Autism and autism spectrum disorder (ASD) are complex disorders of brain development.  Past studies have linked prevalence of absolute pitch (AP) within individuals with autism.  AP refers to the ability to identify frequencies of musical notes to an accuracy, far exceeding the general population. However, there has been little study on the limits of AP possessor’s ability to resolve pitch frequency.  A number of issues come up when trying to test absolute pitch beyond the standard musical frequencies, one of the most important being how to deal with differences in individual pitch preference.  In this study we are focused mainly on ways to better quantifying limits of pitch perception for future use in testing autistic individuals.

Our wish is to test pitch identification at resolutions beyond the usual musical notes.  One complication is how to provide meaningful labels of sub-notes, particularly when different subjects will not necessarily agree on tuning.  Hence in our study, we perform absolute identification of pitch using note frequencies defined by the subjects themselves.  The test will involves two stages.  The first is to determine which individuals have absolute pitch.  Both AP and non-AP subjects listen to pure tones via a headphone and then provide a response on a piano keyboard GUI to indicate which note was played. Those who scored above a threshold (i.e. with very few mistakes) were deemed to be AP possessors.  In the second experiment, subjects were asked to tune a one octave scale beginning at middle C (261.6 Hz).  They were given an opportunity to tune once and a limited number of tries to adjust their choices afterward.  We then divided the frequencies into quarter tones and then tested their accuracy in an identification experiment.  The tones (1 s duration) could be listened to multiple times and there was no feedback provided.

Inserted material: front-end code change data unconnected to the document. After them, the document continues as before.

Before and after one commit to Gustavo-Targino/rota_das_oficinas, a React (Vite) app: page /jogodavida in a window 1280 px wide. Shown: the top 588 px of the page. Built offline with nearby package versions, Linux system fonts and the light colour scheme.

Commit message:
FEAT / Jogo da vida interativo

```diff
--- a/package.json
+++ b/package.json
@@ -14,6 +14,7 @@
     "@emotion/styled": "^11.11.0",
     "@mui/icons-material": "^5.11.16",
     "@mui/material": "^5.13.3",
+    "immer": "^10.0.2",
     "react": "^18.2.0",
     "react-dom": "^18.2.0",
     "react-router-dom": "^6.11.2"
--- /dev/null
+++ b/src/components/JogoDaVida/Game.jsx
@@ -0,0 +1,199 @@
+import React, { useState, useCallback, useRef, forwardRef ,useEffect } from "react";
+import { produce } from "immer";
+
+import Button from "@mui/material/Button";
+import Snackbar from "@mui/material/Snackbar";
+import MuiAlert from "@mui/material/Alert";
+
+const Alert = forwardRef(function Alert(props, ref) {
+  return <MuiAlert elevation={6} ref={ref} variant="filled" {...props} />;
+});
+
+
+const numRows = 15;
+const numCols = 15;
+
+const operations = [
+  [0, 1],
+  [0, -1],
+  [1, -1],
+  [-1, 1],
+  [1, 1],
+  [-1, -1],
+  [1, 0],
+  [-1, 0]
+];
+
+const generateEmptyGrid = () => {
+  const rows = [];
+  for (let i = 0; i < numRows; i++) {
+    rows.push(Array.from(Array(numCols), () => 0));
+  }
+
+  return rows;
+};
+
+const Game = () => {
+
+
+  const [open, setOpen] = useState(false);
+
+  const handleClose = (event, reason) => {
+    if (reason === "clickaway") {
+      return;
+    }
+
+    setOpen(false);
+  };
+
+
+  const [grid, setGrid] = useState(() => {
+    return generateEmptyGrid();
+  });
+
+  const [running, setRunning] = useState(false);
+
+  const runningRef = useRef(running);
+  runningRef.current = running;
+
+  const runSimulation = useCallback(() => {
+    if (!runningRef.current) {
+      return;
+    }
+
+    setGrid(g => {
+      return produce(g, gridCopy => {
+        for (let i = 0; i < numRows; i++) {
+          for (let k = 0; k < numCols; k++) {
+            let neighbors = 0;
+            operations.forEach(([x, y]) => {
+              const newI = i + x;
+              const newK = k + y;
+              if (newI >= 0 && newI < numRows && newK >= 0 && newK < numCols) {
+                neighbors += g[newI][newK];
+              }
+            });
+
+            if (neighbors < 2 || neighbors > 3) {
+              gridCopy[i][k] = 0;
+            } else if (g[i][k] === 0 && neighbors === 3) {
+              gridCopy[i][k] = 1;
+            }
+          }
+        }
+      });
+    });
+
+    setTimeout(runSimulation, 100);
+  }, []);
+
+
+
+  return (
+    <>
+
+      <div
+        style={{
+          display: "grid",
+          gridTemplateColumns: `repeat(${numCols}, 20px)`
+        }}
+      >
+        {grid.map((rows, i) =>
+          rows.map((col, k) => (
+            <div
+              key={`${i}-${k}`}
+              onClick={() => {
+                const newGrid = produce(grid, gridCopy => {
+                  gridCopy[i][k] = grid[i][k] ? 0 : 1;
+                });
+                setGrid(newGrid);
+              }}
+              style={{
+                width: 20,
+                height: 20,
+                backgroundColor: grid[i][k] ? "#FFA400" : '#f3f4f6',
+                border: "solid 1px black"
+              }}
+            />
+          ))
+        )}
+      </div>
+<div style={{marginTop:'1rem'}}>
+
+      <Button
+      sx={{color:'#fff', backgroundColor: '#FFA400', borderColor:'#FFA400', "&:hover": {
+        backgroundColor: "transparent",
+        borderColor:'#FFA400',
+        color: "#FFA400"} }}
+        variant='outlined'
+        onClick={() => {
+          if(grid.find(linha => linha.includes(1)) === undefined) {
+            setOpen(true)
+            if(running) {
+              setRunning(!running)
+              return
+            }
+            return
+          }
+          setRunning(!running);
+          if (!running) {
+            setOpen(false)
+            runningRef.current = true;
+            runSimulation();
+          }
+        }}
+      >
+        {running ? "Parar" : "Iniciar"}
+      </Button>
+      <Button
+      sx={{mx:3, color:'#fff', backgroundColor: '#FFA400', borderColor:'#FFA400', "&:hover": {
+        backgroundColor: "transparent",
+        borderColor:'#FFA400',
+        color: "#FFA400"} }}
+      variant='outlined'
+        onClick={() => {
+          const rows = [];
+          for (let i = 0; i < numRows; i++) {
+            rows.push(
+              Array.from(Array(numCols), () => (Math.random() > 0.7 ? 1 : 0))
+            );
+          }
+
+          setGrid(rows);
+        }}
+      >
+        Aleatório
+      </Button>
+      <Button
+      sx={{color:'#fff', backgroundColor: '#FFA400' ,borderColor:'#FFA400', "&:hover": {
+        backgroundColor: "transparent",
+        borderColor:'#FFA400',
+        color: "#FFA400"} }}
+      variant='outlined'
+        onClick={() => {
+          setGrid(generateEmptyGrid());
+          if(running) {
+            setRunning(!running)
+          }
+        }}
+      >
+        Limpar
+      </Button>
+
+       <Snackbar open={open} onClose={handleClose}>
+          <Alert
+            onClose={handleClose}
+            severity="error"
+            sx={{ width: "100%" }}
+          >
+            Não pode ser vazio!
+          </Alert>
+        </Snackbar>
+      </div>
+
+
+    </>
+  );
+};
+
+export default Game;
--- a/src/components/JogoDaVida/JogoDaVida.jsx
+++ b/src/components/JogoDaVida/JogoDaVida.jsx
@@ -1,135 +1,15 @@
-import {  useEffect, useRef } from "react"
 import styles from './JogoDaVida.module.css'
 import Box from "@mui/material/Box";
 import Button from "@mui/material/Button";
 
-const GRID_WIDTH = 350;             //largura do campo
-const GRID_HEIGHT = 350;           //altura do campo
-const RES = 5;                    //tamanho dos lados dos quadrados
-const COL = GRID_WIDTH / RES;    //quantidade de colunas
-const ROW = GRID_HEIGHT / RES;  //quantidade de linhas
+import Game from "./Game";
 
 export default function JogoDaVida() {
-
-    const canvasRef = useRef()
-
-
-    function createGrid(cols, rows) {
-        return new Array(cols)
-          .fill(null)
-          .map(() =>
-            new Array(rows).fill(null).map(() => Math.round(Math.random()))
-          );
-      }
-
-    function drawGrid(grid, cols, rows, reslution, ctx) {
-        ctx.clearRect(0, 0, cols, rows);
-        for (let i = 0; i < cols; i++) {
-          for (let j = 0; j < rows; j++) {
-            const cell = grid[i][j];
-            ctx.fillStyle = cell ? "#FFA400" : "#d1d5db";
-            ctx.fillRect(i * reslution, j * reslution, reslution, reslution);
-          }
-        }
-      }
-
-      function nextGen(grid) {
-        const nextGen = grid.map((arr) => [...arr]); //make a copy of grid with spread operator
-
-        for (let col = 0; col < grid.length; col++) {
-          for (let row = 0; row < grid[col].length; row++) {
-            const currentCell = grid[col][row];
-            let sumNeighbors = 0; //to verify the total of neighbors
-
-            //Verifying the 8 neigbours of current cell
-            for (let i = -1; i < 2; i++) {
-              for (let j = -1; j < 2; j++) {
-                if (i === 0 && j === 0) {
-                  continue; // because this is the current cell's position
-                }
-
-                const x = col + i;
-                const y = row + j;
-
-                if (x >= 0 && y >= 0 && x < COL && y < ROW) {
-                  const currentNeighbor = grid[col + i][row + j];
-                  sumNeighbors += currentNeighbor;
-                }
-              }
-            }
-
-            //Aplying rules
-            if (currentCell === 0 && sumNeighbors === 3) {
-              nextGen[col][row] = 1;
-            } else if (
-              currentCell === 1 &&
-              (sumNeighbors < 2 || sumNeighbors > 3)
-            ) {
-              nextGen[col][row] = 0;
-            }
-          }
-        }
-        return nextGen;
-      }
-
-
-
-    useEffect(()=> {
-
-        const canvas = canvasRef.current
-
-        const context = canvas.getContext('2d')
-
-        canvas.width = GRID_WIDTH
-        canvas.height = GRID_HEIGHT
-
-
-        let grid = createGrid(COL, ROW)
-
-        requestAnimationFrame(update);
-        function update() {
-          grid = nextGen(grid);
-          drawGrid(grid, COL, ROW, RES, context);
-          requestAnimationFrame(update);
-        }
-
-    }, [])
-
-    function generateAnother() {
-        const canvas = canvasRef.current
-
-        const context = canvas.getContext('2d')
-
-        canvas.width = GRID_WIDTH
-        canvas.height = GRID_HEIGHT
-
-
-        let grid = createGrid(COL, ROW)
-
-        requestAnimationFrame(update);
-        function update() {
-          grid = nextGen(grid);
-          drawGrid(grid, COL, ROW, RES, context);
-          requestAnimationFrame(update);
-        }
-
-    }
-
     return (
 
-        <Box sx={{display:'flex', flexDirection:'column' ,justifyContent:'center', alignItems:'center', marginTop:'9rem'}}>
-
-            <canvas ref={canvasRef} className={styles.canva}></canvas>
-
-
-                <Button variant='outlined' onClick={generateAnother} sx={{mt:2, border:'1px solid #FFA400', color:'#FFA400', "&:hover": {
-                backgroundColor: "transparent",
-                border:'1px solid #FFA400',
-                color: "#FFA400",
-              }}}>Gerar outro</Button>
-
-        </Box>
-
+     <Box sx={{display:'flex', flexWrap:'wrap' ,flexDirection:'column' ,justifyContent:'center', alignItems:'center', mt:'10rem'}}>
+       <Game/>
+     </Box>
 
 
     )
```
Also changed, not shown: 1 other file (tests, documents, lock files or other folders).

In our limited testing, no subject was found to be an AP possessor who did not already know they had AP.  Those who self-reported as AP possessor had an average accuracy of 96% in the first experiment.  In the second experiment, we found AP possessors (n = 10) to be able to identify quarter tones with accuracy exceeding 91%.  There were no systematic errors in identification found in our results.  The results of the experiment also did not seem to be affected by the use of pure tones.  AP possessors demonstrated consistency in their own definition of pitch as subjects tuned note frequencies with standard deviation less than 3 Hz.  However, as was expected, results differed significantly between subjects with an average deviation of 5 Hz, and as large as 12 Hz.

This study shows that the limits of frequency resolution for AP possessors are much greater than the conventional boundaries defined by the western musical scale. We also found tuning is consistent within a single individual, but not across different subjects. Next we wish to apply this tool in the testing of autistic individuals.